Problem statement ▸
Read the entries below and pull out each line with the string "margin".

Material for this exercise ▸
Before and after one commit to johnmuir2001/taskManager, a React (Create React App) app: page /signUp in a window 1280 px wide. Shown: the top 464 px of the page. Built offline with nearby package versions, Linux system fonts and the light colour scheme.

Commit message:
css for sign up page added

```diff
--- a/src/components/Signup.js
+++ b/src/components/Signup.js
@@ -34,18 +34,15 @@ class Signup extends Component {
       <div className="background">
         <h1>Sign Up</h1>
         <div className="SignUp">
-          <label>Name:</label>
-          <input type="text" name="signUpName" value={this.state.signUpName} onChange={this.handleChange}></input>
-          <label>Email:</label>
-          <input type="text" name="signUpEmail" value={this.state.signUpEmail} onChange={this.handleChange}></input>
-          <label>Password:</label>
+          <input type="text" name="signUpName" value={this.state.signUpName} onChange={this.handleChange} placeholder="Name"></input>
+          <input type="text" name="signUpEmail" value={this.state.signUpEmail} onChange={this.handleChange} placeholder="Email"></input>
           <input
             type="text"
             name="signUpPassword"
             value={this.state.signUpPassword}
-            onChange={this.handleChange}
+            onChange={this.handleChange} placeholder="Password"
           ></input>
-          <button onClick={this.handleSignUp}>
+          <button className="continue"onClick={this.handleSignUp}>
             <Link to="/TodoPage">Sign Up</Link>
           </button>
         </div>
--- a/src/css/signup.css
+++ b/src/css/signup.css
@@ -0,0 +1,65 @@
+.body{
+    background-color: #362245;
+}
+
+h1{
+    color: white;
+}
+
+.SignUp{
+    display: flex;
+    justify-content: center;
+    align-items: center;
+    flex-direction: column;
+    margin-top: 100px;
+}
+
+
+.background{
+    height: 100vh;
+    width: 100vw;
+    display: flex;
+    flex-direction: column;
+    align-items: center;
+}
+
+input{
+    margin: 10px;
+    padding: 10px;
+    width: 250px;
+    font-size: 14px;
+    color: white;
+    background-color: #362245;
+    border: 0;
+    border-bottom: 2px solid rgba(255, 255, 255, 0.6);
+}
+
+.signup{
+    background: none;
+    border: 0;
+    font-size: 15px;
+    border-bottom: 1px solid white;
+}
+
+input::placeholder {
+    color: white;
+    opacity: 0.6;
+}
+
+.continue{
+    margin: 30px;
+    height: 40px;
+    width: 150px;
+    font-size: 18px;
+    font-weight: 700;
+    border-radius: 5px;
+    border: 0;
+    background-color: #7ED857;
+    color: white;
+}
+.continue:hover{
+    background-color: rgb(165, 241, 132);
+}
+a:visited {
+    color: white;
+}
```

Exercise answer ▸
+    margin-top: 100px;
+    margin: 10px;
+    margin: 30px;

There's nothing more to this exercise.